What is a Mini-Cooper? It is an effort at building a starter BMW, and, indeed, the Mini’s are sold at BMW dealerships, everywhere. This car would be cool, but it has a damaged reputation. Once upon a time, Mini-Coopers were cool rally and race cars. They were formidable little buggers, and the drivers were no-nonsense suicide jockeys, afraid of nothing. Hence, the tough reputation. The present day Mini is now known as a “chick car”. Yup! No red-blooded American male would be caught in one of those egg-shells on wheels.
As I pulled up behind the Mini convertible, three bumper stickers shouted their messages loud and clear. Let’s see if you can break the code on the basic identity of the driver.
The stickers were, from left to right:
1. An Apple logo.
2. An NPR (National Public Radio) sticker.
3. An Obama/Biden sticker (new)
Consider the Apple sticker.

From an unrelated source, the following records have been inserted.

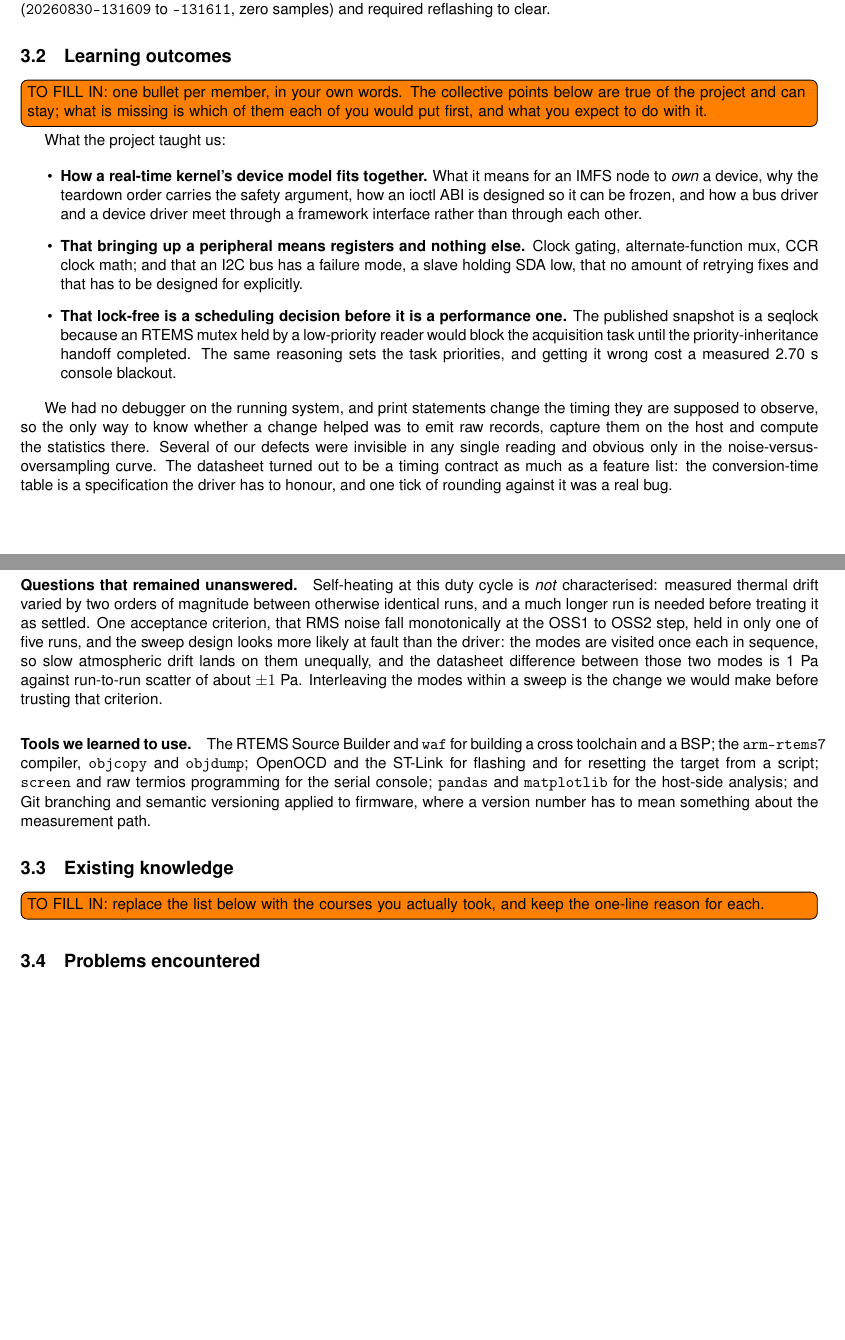
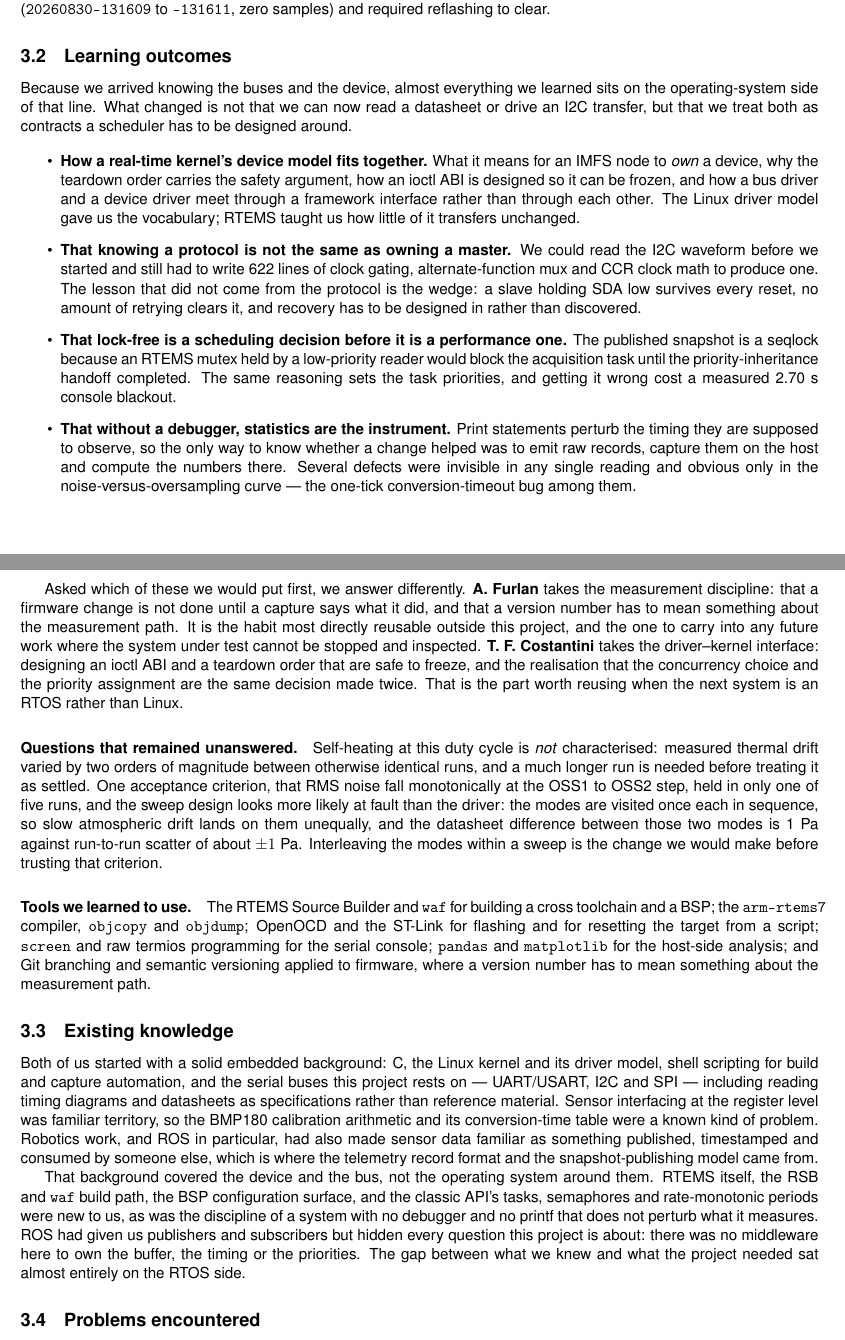
Before and after one commit to AlbertoFurlan20/ES2025, a LaTeX document (A_report/report.tex): two parts of pages 11 and 12 of 13, joined at a grey line, cut so that both start at the same text, the shorter picture padded with empty space. Compiled offline with pdfLaTeX.

Commit message:
Update report

```diff
--- a/A_report/report.tex
+++ b/A_report/report.tex
@@ -639,36 +639,48 @@ reflashing to clear.
 
 \subsection{Learning outcomes}
 
-\todo[inline]{TO FILL IN: one bullet per member, in your own words. The
-collective points below are true of the project and can stay; what is missing is
-which of them each of you would put first, and what you expect to do with it.}
-
-What the project taught us:
+Because we arrived knowing the buses and the device, almost everything we
+learned sits on the operating-system side of that line. What changed is not that we can now read a datasheet
+or drive an I2C transfer, but that we treat both as contracts a scheduler has to
+be designed around.
 
 \begin{itemize}
 \item \textbf{How a real-time kernel's device model fits together.} What it
   means for an IMFS node to \emph{own} a device, why the teardown order carries
   the safety argument, how an ioctl ABI is designed so it can be frozen, and how
   a bus driver and a device driver meet through a framework interface rather
-  than through each other.
-\item \textbf{That bringing up a peripheral means registers and nothing else.}
-  Clock gating, alternate-function mux, CCR clock math; and that an I2C bus has
-  a failure mode, a slave holding SDA low, that no amount of retrying fixes and
-  that has to be designed for explicitly.
+  than through each other. The Linux driver model gave us the vocabulary; RTEMS
+  taught us how little of it transfers unchanged.
+\item \textbf{That knowing a protocol is not the same as owning a master.} We
+  could read the I2C waveform before we started and still had to write 622 lines
+  of clock gating, alternate-function mux and CCR clock math to produce one. The
+  lesson that did not come from the protocol is the wedge: a slave holding SDA
+  low survives every reset, no amount of retrying clears it, and recovery has to
+  be designed in rather than discovered.
 \item \textbf{That lock-free is a scheduling decision before it is a performance
   one.} The published snapshot is a seqlock because an RTEMS mutex held by a
   low-priority reader would block the acquisition task until the
   priority-inheritance handoff completed. The same reasoning sets the task
   priorities, and getting it wrong cost a measured 2.70~s console blackout.
+\item \textbf{That without a debugger, statistics are the instrument.} Print
+  statements perturb the timing they are supposed to observe, so the only way to
+  know whether a change helped was to emit raw records, capture them on the host
+  and compute the numbers there. Several defects were invisible in any single
+  reading and obvious only in the noise-versus-oversampling curve --- the
+  one-tick conversion-timeout bug among them.
 \end{itemize}
 
-We had no debugger on the running system, and print statements change the timing
-they are supposed to observe, so the only way to know whether a change helped was
-to emit raw records, capture them on the host and compute the statistics there.
-Several of our defects were invisible in any single reading and obvious only in
-the noise-versus-oversampling curve. The datasheet turned out to be a timing
-contract as much as a feature list: the conversion-time table is a specification
-the driver has to honour, and one tick of rounding against it was a real bug.
+Asked which of these we would put first, we answer differently.
+\textbf{A.~Furlan} takes the measurement discipline: that a firmware change is
+not done until a capture says what it did, and that a version number has to mean
+something about the measurement path. It is the habit most directly reusable
+outside this project, and the one to carry into any future work where the system
+under test cannot be stopped and inspected.
+\textbf{T.~F.~Costantini} takes the driver--kernel interface: designing an ioctl
+ABI and a teardown order that are safe to freeze, and the realisation that the
+concurrency choice and the priority assignment are the same decision made twice.
+That is the part worth reusing when the next system is an RTOS rather than
+Linux.
 
 \paragraph{Questions that remained unanswered.} Self-heating at this duty cycle
 is \emph{not} characterised: measured thermal drift varied by two orders of
@@ -692,8 +704,25 @@ path.
 
 \subsection{Existing knowledge}
 
-\todo[inline]{TO FILL IN: replace the list below with the courses you actually
-took, and keep the one-line reason for each.}
+Both of us started with a solid embedded background: C, the Linux kernel and its
+driver model, shell scripting for build and capture automation, and the serial
+buses this project rests on --- UART/USART, I2C and SPI --- including reading
+timing diagrams and datasheets as specifications rather than reference material.
+Sensor interfacing at the register level was familiar territory, so the BMP180
+calibration arithmetic and its conversion-time table were a known kind of
+problem. Robotics work, and ROS in particular, had also made sensor data
+familiar as something published, timestamped and consumed by someone else,
+which is where the telemetry record format and the snapshot-publishing model
+came from.
+
+That background covered the device and the bus, not the operating system around
+them. RTEMS itself, the RSB and \texttt{waf} build path, the BSP configuration
+surface, and the classic API's tasks, semaphores and rate-monotonic periods were
+new to us, as was the discipline of a system with no debugger and no printf that
+does not perturb what it measures. ROS had given us publishers and subscribers
+but hidden every question this project is about: there was no middleware here to
+own the buffer, the timing or the priorities. The gap between what we knew and what the
+project needed sat almost entirely on the RTOS side.
 
 \subsection{Problems encountered}
 \label{sec:problems}
```
Also changed, not shown: A_report/report.pdf.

Apple is on of the largest computer companies in the world. They didn’t get that way with their computers, it was the iPods and iPads that made them big. Apple is a marketing company, not a technology company. People who use Apple computers can be teachers, technology challenged individuals, rich kids, old-people, or people who move their lips when they read. Apple products are supposed to be cool, and easy to use.
NPR listeners tend to be richer, older, and more educated than the population at large. However, this does not make them smarter. It makes them liberal. Most listeners are male, and part of the baby-boomer generation. The second largest group of listeners are in the 18 to 24 year-old category. NPR is considered to be government news for the socialist.
Obama election stickers get stuck on the back of the cars of people who want to send a message. Many Obama voters are young, many are black, and all respond to feelings rather than logic. Obama voters think they are cool. Time Magazine says that Barack Obama is our first gay president.
No black person would be caught dead in a beige Mini-Cooper convertible. Since I sold cars for a while, I can tell you that black females are all about appearances and value. The Cooper is not much value of a car. Black females would rather have a used Lexus than a new Mini-Cooper. Forget the idea of a black male driving a Mini. No heterosexual black or white male would even look at a Mini.
The Mini costs in the neighborhood of $25,000. It was probably all the driver could afford. The car is cute, stylish, moderately popular, and was probably leased.
Finally, I have to question the intelligence of anybody who puts bumper stickers on their cars, no matter what year and model. You see this, occasionally, as you drive around town. When someone pastes bumper stickers on their car advertising how they will vote, what they listen to, and that their personal computer is the technological equivalent of a Fisher – Price toy, that’s stupid, and not cool.
Putting together all the clues, I can make a fairly certain statement that the driver of the car was female, white, about thirty years old, financially insecure, and technology challenged. The driver is not very intelligent, in spite of an assumed college degree.